When parents and community members around the province railed against school closures, the Ministry of Education, as mentioned above, found money to help save them.
The decision on the ferry terminal, I expect, will also follow the path of least resistance.
The mill’s fate was already pretty much sealed by a fire that destroyed the main building in November 2014, but there remained hope it might be rebuilt. The sale of the company’s timber license to Canfor extinguished those dreams, and the equipment auction was the final nail in the coffin.
LAST GASP DEPARTMENT: The first column you write is your salutatory. The last one is your valedictory. This is my valedictory.
I’m leaving the Nelson Star next week to try to replace the irreplaceable Glenn Hicks at 103.5 Juice FM. However, I’ll keep up my weekly place name series in the West Kootenay Advertiser (I should reach the Zs in early 2018) and perhaps contribute the occasional historical feature.

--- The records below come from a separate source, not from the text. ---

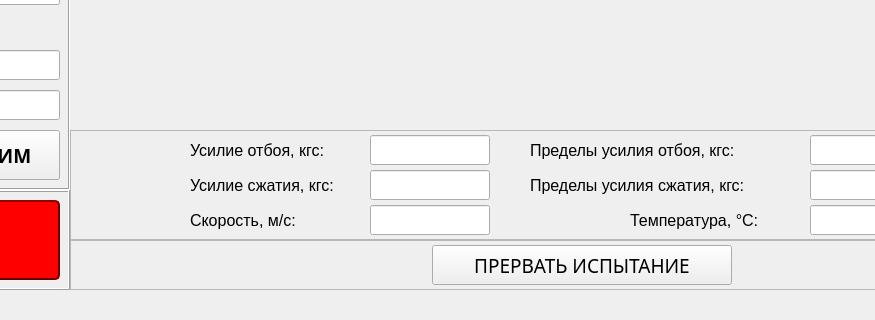
The window that ui/mainui.ui (Skorikof/SPG-023MK) describes before a commit, drawn with Qt 5; both pictures show x 170 to 1045 and y 610 to 930 of the 1260 by 930 pixel window.
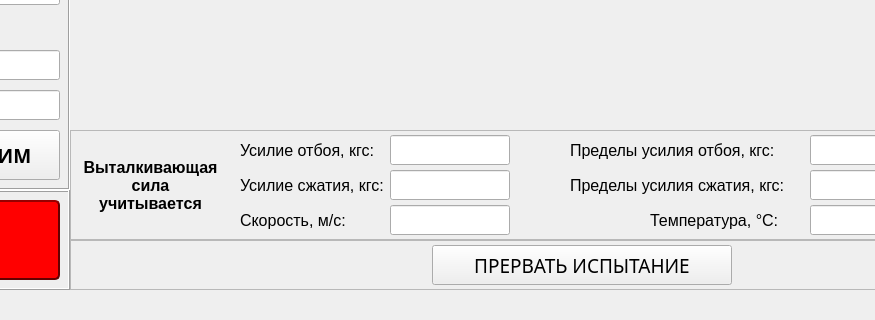
The same window after the commit. The open tabs and pages were chosen to show the change. Custom widgets are drawn as their Qt base class.

Commit message: Изменены лимиты скоростей. Добавлено отображение учитывается или нет выталкивающая сила. После лабораторного испытания сначала отображается окно с результатами, только потом по нажатию "НАЗАД", траверса поднимается для извлечения гасителя

Diff of the .ui file:
```diff
--- a/ui/mainui.ui
+++ b/ui/mainui.ui
@@ -3387,7 +3387,7 @@
             <widget class="QLabel" name="lbl_8">
              <property name="geometry">
               <rect>
-               <x>120</x>
+               <x>170</x>
                <y>5</y>
                <width>145</width>
                <height>30</height>
@@ -3418,9 +3418,9 @@
             <widget class="QLabel" name="lbl_9">
              <property name="geometry">
               <rect>
-               <x>460</x>
+               <x>500</x>
                <y>5</y>
-               <width>250</width>
+               <width>220</width>
                <height>30</height>
               </rect>
              </property>
@@ -3449,7 +3449,7 @@
             <widget class="QLabel" name="lbl_10">
              <property name="geometry">
               <rect>
-               <x>120</x>
+               <x>170</x>
                <y>40</y>
                <width>145</width>
                <height>30</height>
@@ -3480,9 +3480,9 @@
             <widget class="QLabel" name="lbl_11">
              <property name="geometry">
               <rect>
-               <x>460</x>
+               <x>500</x>
                <y>40</y>
-               <width>250</width>
+               <width>220</width>
                <height>30</height>
               </rect>
              </property>
@@ -3582,7 +3582,7 @@
             <widget class="QLineEdit" name="conv_recoil_le">
              <property name="geometry">
               <rect>
-               <x>300</x>
+               <x>320</x>
                <y>5</y>
                <width>120</width>
                <height>30</height>
@@ -3616,7 +3616,7 @@
             <widget class="QLineEdit" name="conv_comp_le">
              <property name="geometry">
               <rect>
-               <x>300</x>
+               <x>320</x>
                <y>40</y>
                <width>120</width>
                <height>30</height>
@@ -3650,7 +3650,7 @@
             <widget class="QLabel" name="lbl_12">
              <property name="geometry">
               <rect>
-               <x>120</x>
+               <x>170</x>
                <y>75</y>
                <width>145</width>
                <height>30</height>
@@ -3681,7 +3681,7 @@
             <widget class="QLineEdit" name="conv_speed_le">
              <property name="geometry">
               <rect>
-               <x>300</x>
+               <x>320</x>
                <y>75</y>
                <width>120</width>
                <height>30</height>
@@ -3749,7 +3749,7 @@
             <widget class="QLabel" name="lbl_13">
              <property name="geometry">
               <rect>
-               <x>560</x>
+               <x>580</x>
                <y>75</y>
                <width>145</width>
                <height>30</height>
@@ -3777,6 +3777,47 @@
               <string>Температура, °С:</string>
              </property>
             </widget>
+            <widget class="QLabel" name="lbl_push_force_conv">
+             <property name="geometry">
+              <rect>
+               <x>10</x>
+               <y>20</y>
+               <width>141</width>
+               <height>71</height>
+              </rect>
+             </property>
+             <property name="minimumSize">
+              <size>
+               <width>0</width>
+               <height>30</height>
+              </size>
+             </property>
+             <property name="maximumSize">
+              <size>
+               <width>16777215</width>
+               <height>16777215</height>
+              </size>
+             </property>
+             <property name="font">
+              <font>
+               <family>Arial</family>
+               <pointsize>12</pointsize>
+               <weight>75</weight>
+               <bold>true</bold>
+              </font>
+             </property>
+             <property name="text">
+              <string>Выталкивающая
+сила
+учитываетcя</string>
+             </property>
+             <property name="textFormat">
+              <enum>Qt::AutoText</enum>
+             </property>
+             <property name="alignment">
+              <set>Qt::AlignCenter</set>
+             </property>
+            </widget>
            </widget>
           </widget>
          </widget>
```
Left out of the diff: 51 changed lines with no effect on the pictures. The commit also changes 4 other files.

Community newspapering is interesting in that some people think we should be relentlessly critical of everything and everyone, while others figure we should fill our pages exclusively with cheque presentations and puppy photos. But I’ve always strived for something in between.
Thanks to my excellent colleagues, including current newsroom staff Will Johnson, Tyler Harper, Bill Metcalfe, and Jennifer Cowan; to Nelson city council members for almost always getting their columns in on time; to the prolific Anne DeGrace, our other regular contributors, and most of all to Star readers.